I came across an interview with Peter Gomes, while I was catching up on my periodical reading on a plane this week. It’s from the Winter 2009 Harvard Divinity Bulletin. Gomes is a professor at Harvard and minister of Harvard Memorial Church. He makes some fascinating comments about preaching. He suggests that preachers too often back off: “There’s a culture of caution that the church is built on that most preachers are unwilling to challenge…once the preachers discover what the task is, they back off….You don’t want to bite the hand that feeds you. So the result is, you don’t feed them very much. It’s almost a deal — ‘If you don’t disturb us, we won’t disturb you.’ But preaching is essentially a disturbing act. It offers something that is not there. It criticizes something that is there. And it is based on something that is yet to come. Preachers are basically unwilling to make that kind of statement to people whom they either love or fear, and in some cases both.”
Gomes offers a different perspective from Meg Hess’ comments (see my post of April 24) on dealing with difficult issues in preaching. I think the problem with preaching that aims to disturb is that the preacher often delivers the message anxiously and willfully, which makes it much harder for people to hear and formulate their own thoughts. Courageous preaching is important, but we need to find our own clarity and calm as we deliver those messages.
What are your thoughts on the disturbing nature of preaching? Have you heard a disturbing sermon? Delivered one? Thinking about delivering one?
2 replies on “Is Preaching Disturbing?“
Thanks, Jason. Perhaps one approach is to be honest about the way these texts disturb us, too.
Rev Jason Gamble
I’ve always tried to stay closely to the Biblical passage in preaching, exegeting not eisegeting. So if the passage says ‘forgive 7 times 77’ the message is about extreme forgiveness. If the passage deals with eternal damnation as the result of a callous neglect of the poor in one’s earthly lifetime, ie Luke’s parable of Lazarus the beggar and the Rich Man, then that is what I try to preach. Disturbed people sometimes leave our congregations, that’s just inevitable.
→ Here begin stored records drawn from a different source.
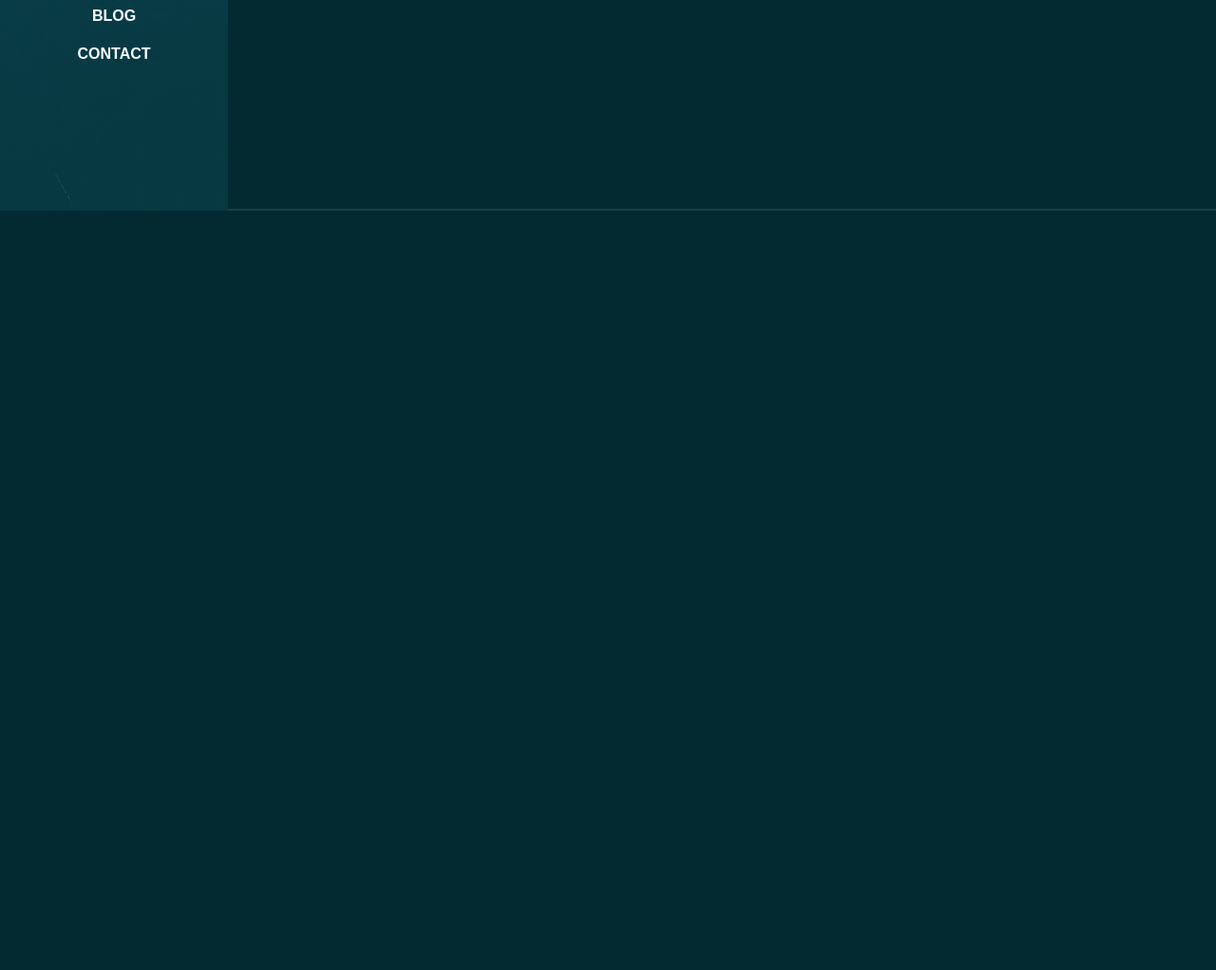
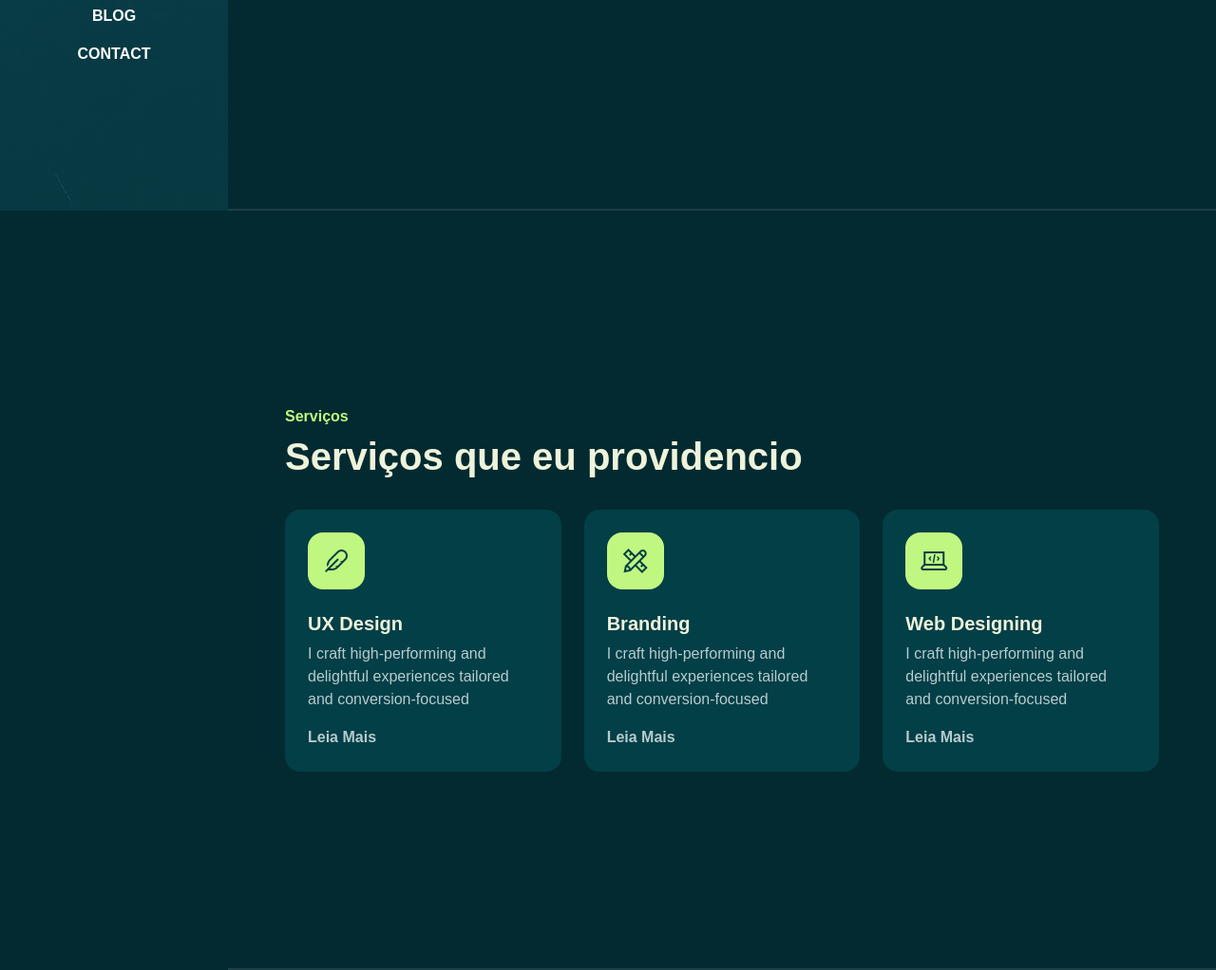
Before and after one commit to joaovictor-sf/joaovictor-sf.github.io, a plain HTML site: page index.html in a window 1280 px wide. Shown: the part 578-1600 px from the top of the page at 95% size. Before the commit the page ends 800 px from the top, so only its background shows below. Drawn offline with Linux system fonts and the light colour scheme; a web font is replaced by a local one.

Commit message:
add services

```diff
--- a/assets/css/style.css
+++ b/assets/css/style.css
@@ -36,6 +36,10 @@ img {
     width: 100%;
 }
 
+.bg-base {
+    background-color: var(--color-base);
+}
+
 .text-brand{
     color: var(--color-brand);
 }
@@ -51,6 +55,25 @@ img {
     border-bottom: 2px solid rgba(255, 255, 255, 0.1);
 }
 
+.shadow-effect{
+    transition: all 0.5s;
+}
+
+.shadow-effect:hover {
+    box-shadow: -6px 6px 0 0 var(--color-brand);
+}
+
+.iconbox{
+    width: 60px;
+    height: 60px;
+    display: flex;
+    align-items: center;
+    justify-content: center;
+    font-size: 32px;
+    background-color: var(--color-brand);
+    color: var(--color-base);
+}
+
 /* NAVBAR */
 .navbar {
     background-color: var(--color-base);
@@ -63,6 +86,10 @@ img {
 }
 
 .navbar .nav-link:hover {
+    color: var(--color-brand);
+}
+
+.navbar .nav-link.active {
     color: var(--color-brand);
 }
 
--- a/index.html
+++ b/index.html
@@ -9,7 +9,7 @@
     <link rel="stylesheet" href="./assets/css/line-awesome.min.css">
     <link rel="stylesheet" href="./assets/css/style.css">
 </head>
-<body>
+<body data-bs-spy="scroll" data-bs-target=".navbar">
 
     <!-- Navbar -->
     <nav class="navbar navbar-expand-lg navbar-dark fixed-top">
@@ -68,6 +68,56 @@
         </section>
 
         <!-- Services -->
+        <section id="services" class="full-height px-lg-5">
+          <div class="container">
+
+              <div class="row pb-4">
+                  <div class="col-lg-8">
+                      <h6 class="text-brand">Serviços</h6>
+                      <h1>Serviços que eu providencio</h1>
+                  </div>
+              </div>
+
+              <div class="row gy-4">
+
+                  <div class="col-md-4">
+                      <div class="service p-4 bg-base rounded-4 shadow-effect">
+                          <div class="iconbox rounded-4">
+                              <i class="las la-feather"></i>
+                          </div>
+                          <h5 class="mt-4 mb-2">UX Design</h5>
+                          <p>I craft high-performing and delightful experiences tailored and conversion-focused</p>
+                          <a href="#" class="link-custom">Leia Mais</a>
+                      </div>
+                  </div>
+
+                  <div class="col-md-4">
+                      <div class="service p-4 bg-base rounded-4 shadow-effect">
+                          <div class="iconbox rounded-4">
+                              <i class="las la-pencil-ruler"></i>
+                          </div>
+                          <h5 class="mt-4 mb-2">Branding</h5>
+                          <p>I craft high-performing and delightful experiences tailored and conversion-focused</p>
+                          <a href="#" class="link-custom">Leia Mais</a>
+                      </div>
+                  </div>
+
+                  <div class="col-md-4">
+                      <div class="service p-4 bg-base rounded-4 shadow-effect">
+                          <div class="iconbox rounded-4">
+                              <i class="las la-laptop-code"></i>
+                          </div>
+                          <h5 class="mt-4 mb-2">Web Designing</h5>
+                          <p>I craft high-performing and delightful experiences tailored and conversion-focused</p>
+                          <a href="#" class="link-custom">Leia Mais</a>
+                      </div>
+                  </div>
+
+              </div>
+
+          </div>
+      </section>
+
     </div>
 
     <script src="./assets/js/bootstrap.bundle.min.js"></script>
```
A professor from Princeton told me that if some people were not leaving our congregations then we must be spending too much time trying to make them all happy (keeping them from being disturbed).